Heat Treatment of Plastics
Heat Treating Plastics
Why Heat Treat Plastics?
The most cost effective way to produce materials such as Acrylic, PEEK or Ultem is to use either a casting or extrusion process. Although cost effective, cast acrylic or extruded engineering grade materials such as PEEK or Ultem can be highly stressed and have a surface skin which can pull and distort components during and after the manufacturing processes.
To ensure stable dimensions and a long life for precision machined component parts, it is essential that materials are correctly heat treated to remove internal stress. Carville source material oversize, skim to break the surface skin and then heat treat to remove the internal material stress. Carville will not manufacture machined plastic component parts without fully heat treating the base material at the pre-production stage.
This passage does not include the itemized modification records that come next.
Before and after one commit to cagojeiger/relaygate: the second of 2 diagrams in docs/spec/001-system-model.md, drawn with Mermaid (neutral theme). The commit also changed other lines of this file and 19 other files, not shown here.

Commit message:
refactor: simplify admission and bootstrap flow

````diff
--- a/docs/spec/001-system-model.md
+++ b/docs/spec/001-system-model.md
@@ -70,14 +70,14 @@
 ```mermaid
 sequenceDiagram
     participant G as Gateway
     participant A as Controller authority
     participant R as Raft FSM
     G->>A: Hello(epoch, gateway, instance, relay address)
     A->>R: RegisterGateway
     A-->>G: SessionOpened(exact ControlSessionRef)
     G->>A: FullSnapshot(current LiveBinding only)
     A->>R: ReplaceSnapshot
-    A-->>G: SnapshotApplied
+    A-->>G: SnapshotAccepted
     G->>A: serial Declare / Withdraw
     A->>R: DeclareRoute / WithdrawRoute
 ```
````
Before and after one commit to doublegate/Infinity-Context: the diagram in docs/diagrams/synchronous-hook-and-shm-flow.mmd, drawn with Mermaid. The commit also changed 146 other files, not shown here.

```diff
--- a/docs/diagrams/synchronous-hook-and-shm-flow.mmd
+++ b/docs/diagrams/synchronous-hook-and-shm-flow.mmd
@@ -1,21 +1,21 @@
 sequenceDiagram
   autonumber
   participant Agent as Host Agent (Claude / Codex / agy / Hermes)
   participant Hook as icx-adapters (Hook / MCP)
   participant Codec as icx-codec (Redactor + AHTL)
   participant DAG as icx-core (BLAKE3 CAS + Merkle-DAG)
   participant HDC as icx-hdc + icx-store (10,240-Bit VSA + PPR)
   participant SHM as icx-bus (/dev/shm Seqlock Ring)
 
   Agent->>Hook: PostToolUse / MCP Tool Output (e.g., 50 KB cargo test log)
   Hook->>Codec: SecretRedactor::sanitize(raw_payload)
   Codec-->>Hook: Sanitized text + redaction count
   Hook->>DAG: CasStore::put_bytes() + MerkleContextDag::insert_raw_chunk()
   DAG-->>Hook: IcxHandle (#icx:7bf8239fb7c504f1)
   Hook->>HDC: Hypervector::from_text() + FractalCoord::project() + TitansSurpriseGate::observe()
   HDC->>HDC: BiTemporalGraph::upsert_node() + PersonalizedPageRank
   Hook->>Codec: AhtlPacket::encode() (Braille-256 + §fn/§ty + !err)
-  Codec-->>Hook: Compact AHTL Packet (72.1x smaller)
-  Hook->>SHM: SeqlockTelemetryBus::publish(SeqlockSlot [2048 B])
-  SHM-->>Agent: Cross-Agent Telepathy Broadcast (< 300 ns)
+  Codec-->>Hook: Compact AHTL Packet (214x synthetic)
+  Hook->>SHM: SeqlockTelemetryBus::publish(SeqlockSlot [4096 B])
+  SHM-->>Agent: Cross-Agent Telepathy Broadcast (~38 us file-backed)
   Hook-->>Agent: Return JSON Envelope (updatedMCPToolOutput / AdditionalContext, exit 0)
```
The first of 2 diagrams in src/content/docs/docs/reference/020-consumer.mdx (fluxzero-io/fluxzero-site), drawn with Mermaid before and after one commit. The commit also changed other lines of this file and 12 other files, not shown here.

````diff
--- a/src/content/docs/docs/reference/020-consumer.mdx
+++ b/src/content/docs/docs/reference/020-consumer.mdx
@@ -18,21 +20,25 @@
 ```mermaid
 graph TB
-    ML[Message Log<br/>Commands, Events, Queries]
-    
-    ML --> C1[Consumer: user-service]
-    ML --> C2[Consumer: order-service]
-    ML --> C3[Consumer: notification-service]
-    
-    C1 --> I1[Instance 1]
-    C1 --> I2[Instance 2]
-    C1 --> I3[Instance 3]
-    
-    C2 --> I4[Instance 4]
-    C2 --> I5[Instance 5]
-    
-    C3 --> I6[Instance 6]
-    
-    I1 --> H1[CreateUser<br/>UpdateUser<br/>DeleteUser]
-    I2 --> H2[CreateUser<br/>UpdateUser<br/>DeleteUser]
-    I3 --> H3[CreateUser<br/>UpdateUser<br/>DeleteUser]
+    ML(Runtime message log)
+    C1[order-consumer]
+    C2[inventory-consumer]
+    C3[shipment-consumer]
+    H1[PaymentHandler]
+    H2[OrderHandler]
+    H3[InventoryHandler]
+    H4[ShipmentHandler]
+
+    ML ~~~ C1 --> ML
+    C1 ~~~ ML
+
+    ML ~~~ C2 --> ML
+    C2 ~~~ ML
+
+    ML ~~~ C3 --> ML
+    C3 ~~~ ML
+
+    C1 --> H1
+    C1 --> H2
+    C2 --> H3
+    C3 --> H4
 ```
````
What is the Impact of Heat Treatment?
On plastic materials such as acrylic (PMMA), the initial heat treatment, or normalisation processes, can result in material shrinkage of between 2% and 4%. This movement is a result of the material relaxing and releasing the internal stresses that have developed during the casting or extrusion processes.
Does Carville Heat Treat All Parts?
All plastic materials used by Carville are normalised using controlled heat treatment processes before any machining operations take place.
During the production process, all components are stage annealed to remove any stresses which may have been induced due to the machining operations.
Material normalisation and inter stage annealing ensures that acrylic and plastic components produced by Carville will have minimal material stress and will offer a long and reliable performance.
How Long Does Material Heat Treatment Require?
Subject to the component size, and the volume of material removed, the heat treatment processes may be performed several times during manufacturing operations. These heat treatment processes can add several days to the component manufacturing process which is why Carville’s lead-times are quoted in weeks rather than days.